I'm not necessarily thinking in terms of safety, more in terms of comfort and opportunity. That is to say, there are more options at the edge of nowhere than there are in the middle.
Leah Sattler wrote:
I don't feel like I would become other peoples "option" if things were to get really bad.
paul wheaton wrote:
First, it isn't frozen all year. It will snow and it will freeze and once in a while it gets freaky cold! But it seems that the snow is usually on the ground for a few days and then it warms up and melts off.
Take a look at this page:
Focus on january. The average temp appears to be a low in the teens and a high around 32. This last year, they had a week of the lows dipping below freezing and the highs being around 40. Only two days in january dipped below zero. And it looks like that for this year, those were the only two days below zero.
jacqueg wrote:....John Day country, the Wallowas, the Blues.
No I would not think that it would stay frozen all year...I said my concern was six months out of the year there are lows below freezing. Frankly I was guessing at that point just from an idea I have of that area and research I have done in surrounding states.
I am not sure if you are thinking that freezing is zero or....? It just sounds like from your response that you are not considering that crop damage begins, at least in my experience in the mid 30's. Or maybe just not concerned because you have a solution? I would like to better understand this.
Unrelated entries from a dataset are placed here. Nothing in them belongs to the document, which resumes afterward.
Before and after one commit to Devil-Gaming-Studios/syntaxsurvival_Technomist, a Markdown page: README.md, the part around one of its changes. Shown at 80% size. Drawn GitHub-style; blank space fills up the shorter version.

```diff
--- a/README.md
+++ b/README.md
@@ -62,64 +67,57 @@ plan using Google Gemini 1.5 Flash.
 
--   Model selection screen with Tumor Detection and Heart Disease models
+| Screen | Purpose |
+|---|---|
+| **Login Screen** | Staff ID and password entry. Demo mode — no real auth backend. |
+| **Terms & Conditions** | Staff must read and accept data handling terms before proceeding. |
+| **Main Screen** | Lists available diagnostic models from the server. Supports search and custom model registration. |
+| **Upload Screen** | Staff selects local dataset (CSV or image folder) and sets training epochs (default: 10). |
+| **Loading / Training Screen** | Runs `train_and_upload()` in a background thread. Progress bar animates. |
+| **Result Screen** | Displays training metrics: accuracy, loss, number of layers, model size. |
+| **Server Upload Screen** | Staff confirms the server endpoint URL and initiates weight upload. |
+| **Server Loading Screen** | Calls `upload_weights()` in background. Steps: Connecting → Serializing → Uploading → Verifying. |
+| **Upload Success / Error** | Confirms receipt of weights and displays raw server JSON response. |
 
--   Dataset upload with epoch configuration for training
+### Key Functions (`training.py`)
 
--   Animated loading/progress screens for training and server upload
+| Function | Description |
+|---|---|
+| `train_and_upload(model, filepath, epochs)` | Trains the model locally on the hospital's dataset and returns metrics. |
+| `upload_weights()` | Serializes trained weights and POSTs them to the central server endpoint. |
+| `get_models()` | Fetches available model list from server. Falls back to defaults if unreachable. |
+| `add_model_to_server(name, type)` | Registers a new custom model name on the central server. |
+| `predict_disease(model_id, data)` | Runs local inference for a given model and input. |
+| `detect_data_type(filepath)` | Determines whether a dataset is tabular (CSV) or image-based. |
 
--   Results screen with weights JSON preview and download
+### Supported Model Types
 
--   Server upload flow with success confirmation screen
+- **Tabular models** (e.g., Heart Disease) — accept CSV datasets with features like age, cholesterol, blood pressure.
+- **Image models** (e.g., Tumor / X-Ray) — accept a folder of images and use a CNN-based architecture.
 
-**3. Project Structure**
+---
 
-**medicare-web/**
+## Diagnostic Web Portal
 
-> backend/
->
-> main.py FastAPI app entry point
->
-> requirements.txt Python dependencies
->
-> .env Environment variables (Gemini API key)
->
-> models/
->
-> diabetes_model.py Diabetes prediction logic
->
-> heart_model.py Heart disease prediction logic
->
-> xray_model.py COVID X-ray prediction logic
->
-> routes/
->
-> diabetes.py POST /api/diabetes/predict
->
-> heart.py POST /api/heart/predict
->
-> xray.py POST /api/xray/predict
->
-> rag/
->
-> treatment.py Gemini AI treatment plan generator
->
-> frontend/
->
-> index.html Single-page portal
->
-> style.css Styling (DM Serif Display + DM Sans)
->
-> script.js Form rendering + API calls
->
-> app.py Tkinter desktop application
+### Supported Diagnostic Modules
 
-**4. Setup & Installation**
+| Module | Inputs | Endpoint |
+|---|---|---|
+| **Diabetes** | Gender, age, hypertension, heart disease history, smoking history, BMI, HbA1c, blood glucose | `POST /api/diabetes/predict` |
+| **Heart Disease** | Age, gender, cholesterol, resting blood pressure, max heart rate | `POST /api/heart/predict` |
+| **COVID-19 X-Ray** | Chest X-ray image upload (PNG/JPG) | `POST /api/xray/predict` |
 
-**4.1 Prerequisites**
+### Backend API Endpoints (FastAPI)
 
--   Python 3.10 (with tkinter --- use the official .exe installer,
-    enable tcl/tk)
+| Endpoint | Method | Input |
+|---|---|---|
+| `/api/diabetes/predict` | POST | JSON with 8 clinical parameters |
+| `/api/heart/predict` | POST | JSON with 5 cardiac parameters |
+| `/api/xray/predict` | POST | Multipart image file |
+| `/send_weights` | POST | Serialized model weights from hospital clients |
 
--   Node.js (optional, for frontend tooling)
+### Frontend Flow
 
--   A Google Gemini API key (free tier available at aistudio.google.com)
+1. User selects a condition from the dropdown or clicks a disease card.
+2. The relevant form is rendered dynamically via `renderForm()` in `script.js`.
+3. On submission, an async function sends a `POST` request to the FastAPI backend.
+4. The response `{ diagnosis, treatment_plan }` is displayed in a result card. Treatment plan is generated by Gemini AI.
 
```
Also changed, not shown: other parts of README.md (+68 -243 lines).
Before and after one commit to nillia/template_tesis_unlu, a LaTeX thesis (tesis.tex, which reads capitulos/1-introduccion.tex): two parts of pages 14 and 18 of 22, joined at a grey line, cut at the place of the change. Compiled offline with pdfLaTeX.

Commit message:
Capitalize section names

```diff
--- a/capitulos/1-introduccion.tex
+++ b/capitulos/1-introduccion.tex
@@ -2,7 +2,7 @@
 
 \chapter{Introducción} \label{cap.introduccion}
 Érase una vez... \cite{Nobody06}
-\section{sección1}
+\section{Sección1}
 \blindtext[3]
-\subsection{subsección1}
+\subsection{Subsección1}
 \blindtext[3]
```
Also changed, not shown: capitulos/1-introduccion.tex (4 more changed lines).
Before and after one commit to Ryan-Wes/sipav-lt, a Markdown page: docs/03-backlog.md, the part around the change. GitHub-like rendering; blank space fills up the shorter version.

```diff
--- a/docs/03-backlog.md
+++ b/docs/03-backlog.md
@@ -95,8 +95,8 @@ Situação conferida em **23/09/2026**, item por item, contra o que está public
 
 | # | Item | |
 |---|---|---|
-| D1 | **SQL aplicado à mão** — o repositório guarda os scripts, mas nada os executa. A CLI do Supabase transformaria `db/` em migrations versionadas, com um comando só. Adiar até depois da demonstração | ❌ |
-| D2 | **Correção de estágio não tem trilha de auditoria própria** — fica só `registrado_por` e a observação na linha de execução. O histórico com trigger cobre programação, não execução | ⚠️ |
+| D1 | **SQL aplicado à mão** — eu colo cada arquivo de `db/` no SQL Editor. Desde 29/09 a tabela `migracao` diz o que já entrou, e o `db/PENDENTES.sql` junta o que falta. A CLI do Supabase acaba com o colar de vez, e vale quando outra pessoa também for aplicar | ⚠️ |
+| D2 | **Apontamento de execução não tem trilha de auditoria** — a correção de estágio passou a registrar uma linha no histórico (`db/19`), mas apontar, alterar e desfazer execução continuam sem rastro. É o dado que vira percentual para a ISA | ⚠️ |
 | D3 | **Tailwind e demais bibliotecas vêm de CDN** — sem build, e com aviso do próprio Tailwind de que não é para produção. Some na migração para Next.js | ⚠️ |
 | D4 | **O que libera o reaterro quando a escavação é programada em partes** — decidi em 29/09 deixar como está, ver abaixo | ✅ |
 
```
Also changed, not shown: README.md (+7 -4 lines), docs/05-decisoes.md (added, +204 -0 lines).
have spent a week high up in the Eagle cap wilderness area in the Wallawa Mountains at above 8,000 feet. It took almost two days, some of it going up what felt like miles of switchbacks, just to hike into our campsite.
I have never again seen such amazing high alpine lakes and meadows, bare granite peaks and ridges and a never ending abundance of wildlife. Huge elk and mule deer everywhere you turn it seemed
paul wheaton wrote:
The growing season for most folks is 90 days. My growing season was about four weeks longer because I used raised beds. And I have lots of other tricks up my sleeve to get it longer still!
Marty wrote:wouldn't that be an extremely difficult life? - it seems like you would need the eight months to recover from the work you would have to do in the four months to store enough food for everyone to survive the winter.
In the mountains, the tradition of seasonal sloth was ancient and pervasive. “Seven months of winter, five months of hell,” they said in the Alps. When the “hell” of unremitting toil was over, the human beings settled in with their cows and pigs. They lowered their metabolic rate to prevent hunger from exhausting supplies.